» Task
Scan the entries below for the word "content". Copy each line that has it.
Data provided Block Start
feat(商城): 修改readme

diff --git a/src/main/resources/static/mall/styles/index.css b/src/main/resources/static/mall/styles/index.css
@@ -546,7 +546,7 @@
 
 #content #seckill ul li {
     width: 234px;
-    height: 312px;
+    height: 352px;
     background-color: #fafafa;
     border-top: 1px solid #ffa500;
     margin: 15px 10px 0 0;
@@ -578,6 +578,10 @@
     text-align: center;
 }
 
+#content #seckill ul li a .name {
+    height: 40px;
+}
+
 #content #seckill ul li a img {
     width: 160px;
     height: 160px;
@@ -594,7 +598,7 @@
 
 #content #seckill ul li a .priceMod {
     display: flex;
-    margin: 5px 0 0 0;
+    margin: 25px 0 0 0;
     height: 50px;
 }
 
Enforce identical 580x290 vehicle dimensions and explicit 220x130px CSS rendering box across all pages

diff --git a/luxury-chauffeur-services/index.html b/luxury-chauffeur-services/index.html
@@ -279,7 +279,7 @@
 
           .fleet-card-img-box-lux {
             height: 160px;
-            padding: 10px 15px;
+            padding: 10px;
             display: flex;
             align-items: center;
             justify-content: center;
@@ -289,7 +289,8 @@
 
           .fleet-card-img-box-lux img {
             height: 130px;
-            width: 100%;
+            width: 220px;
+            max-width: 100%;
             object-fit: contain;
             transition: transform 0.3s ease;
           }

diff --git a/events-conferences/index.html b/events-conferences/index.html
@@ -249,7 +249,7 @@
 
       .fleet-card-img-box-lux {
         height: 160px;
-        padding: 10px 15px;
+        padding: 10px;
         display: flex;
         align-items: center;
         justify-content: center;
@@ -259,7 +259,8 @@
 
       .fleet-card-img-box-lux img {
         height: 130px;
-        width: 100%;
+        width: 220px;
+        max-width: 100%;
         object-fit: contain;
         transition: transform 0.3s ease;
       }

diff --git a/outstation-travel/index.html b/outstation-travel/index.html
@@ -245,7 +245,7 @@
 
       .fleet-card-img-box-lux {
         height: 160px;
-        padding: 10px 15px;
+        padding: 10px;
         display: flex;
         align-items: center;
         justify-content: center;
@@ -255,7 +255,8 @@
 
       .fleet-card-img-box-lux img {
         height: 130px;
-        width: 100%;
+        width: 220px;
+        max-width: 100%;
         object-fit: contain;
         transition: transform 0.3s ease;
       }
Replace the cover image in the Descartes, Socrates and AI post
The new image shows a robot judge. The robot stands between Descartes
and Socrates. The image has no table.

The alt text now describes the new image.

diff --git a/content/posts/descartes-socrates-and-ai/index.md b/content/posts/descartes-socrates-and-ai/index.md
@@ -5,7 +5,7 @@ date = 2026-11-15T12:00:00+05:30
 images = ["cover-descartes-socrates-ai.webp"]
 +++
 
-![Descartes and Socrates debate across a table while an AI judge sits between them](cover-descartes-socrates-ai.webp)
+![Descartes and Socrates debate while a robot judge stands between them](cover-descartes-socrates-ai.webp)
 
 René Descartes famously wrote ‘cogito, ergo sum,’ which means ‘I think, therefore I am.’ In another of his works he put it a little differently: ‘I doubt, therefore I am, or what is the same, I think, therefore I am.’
Data provided Block End
» The answer
 #content #seckill ul li {
+#content #seckill ul li a .name {
 #content #seckill ul li a img {
 #content #seckill ul li a .priceMod {
             justify-content: center;
         justify-content: center;
         justify-content: center;
diff --git a/content/posts/descartes-socrates-and-ai/index.md b/content/posts/descartes-socrates-and-ai/index.md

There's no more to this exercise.